  5. Contemporary climate change in Alaska has resulted in amplified rates of press and pulse disturbances that drive ecosystem change with significant consequences for socio‐environmental systems. Despite the vulnerability of Arctic and boreal landscapes to change, little has been done to characterize landscape change and associated drivers across northern high‐latitude ecosystems. Here we characterize the historical sensitivity of Alaska's ecosystems to environmental change and anthropogenic disturbances using expert knowledge, remote sensing data, and spatiotemporal analyses and modeling. Time‐series analysis of moderate—and high‐resolution imagery was used to characterize land‐ and water‐surface dynamics across Alaska. Some 430,000 interpretations of ecological and geomorphological change were made using historical air photos and satellite imagery, and corroborate land‐surface greening, browning, and wetness/moisture trend parameters derived from peak‐growing season Landsat imagery acquired from 1984 to 2015. The time series of change metrics, together with climatic data and maps of landscape characteristics, were incorporated into a modeling framework for mapping and understanding of drivers of change throughout Alaska. According to our analysis, approximately 13% (~174,000 ± 8700 km2) of Alaska has experienced directional change in the last 32 years (±95% confidence intervals). At the ecoregions level, substantial increases in remotely sensed vegetation productivity were most pronounced in western and northern foothills of Alaska, which is explained by vegetation growth associated with increasing air temperatures. Significant browning trends were largely the result of recent wildfires in interior Alaska, but browning trends are also driven by increases in evaporative demand and surface‐water gains that have predominately occurred over warming permafrost landscapes. Increased rates of photosynthetic activity are associated with stabilization and recovery processes following wildfire, timber harvesting, insect damage, thermokarst, glacial retreat, and lake infilling and drainage events.

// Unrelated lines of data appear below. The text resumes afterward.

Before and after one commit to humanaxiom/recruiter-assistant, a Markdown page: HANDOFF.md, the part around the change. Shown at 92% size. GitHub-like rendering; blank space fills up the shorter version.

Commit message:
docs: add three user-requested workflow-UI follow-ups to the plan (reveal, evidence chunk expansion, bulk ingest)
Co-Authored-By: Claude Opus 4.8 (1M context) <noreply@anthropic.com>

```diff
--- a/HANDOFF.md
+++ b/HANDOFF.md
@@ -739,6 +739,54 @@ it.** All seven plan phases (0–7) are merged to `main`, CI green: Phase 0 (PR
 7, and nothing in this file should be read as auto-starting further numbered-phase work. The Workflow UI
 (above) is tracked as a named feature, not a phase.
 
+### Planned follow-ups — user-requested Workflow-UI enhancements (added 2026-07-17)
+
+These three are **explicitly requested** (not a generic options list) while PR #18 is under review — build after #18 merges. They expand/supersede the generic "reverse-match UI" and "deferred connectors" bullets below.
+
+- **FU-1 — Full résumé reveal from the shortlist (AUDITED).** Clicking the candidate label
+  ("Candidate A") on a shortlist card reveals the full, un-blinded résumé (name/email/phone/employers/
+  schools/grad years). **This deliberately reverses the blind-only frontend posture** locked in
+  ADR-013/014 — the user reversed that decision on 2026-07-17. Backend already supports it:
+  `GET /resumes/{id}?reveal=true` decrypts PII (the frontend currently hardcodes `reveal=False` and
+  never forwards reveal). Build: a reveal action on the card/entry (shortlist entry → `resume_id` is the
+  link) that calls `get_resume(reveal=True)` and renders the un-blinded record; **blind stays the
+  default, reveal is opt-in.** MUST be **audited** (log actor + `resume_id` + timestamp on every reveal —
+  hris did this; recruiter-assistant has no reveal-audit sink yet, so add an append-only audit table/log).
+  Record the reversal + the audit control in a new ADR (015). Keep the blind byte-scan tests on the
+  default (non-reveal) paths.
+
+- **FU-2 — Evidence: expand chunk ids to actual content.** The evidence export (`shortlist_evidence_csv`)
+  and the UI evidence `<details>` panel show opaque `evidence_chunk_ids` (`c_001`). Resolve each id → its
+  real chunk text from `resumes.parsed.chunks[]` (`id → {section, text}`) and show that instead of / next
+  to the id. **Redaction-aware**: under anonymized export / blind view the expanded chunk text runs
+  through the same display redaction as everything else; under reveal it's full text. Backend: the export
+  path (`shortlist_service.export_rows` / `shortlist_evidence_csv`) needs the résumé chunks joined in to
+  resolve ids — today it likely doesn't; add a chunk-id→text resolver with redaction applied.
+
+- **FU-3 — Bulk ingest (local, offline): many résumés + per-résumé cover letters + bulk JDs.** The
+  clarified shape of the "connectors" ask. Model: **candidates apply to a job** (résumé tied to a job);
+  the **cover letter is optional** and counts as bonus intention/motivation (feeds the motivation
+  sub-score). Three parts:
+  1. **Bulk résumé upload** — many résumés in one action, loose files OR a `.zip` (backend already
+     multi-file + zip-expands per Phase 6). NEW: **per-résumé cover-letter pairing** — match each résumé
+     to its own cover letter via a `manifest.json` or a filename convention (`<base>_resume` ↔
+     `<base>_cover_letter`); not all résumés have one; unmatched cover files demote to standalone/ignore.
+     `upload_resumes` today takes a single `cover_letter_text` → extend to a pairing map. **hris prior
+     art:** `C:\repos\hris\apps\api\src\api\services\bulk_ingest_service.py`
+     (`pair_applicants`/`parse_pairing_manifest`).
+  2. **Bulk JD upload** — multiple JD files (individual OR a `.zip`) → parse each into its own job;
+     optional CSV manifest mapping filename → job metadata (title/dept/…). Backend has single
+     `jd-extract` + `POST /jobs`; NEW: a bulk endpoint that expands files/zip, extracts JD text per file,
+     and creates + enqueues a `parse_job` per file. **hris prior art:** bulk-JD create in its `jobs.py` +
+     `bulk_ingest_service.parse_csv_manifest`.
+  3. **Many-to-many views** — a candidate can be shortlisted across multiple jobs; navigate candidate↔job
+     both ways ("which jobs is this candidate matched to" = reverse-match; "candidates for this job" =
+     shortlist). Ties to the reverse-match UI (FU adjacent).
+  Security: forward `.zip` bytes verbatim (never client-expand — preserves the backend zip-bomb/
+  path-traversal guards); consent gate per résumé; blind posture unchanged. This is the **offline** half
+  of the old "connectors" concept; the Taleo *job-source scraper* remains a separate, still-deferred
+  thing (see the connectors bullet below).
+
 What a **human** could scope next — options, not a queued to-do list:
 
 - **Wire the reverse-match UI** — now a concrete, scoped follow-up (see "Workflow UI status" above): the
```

Our results fill a critical gap in the understanding of historical and potential future trajectories of change in northern high‐latitude regions. 
    more » « less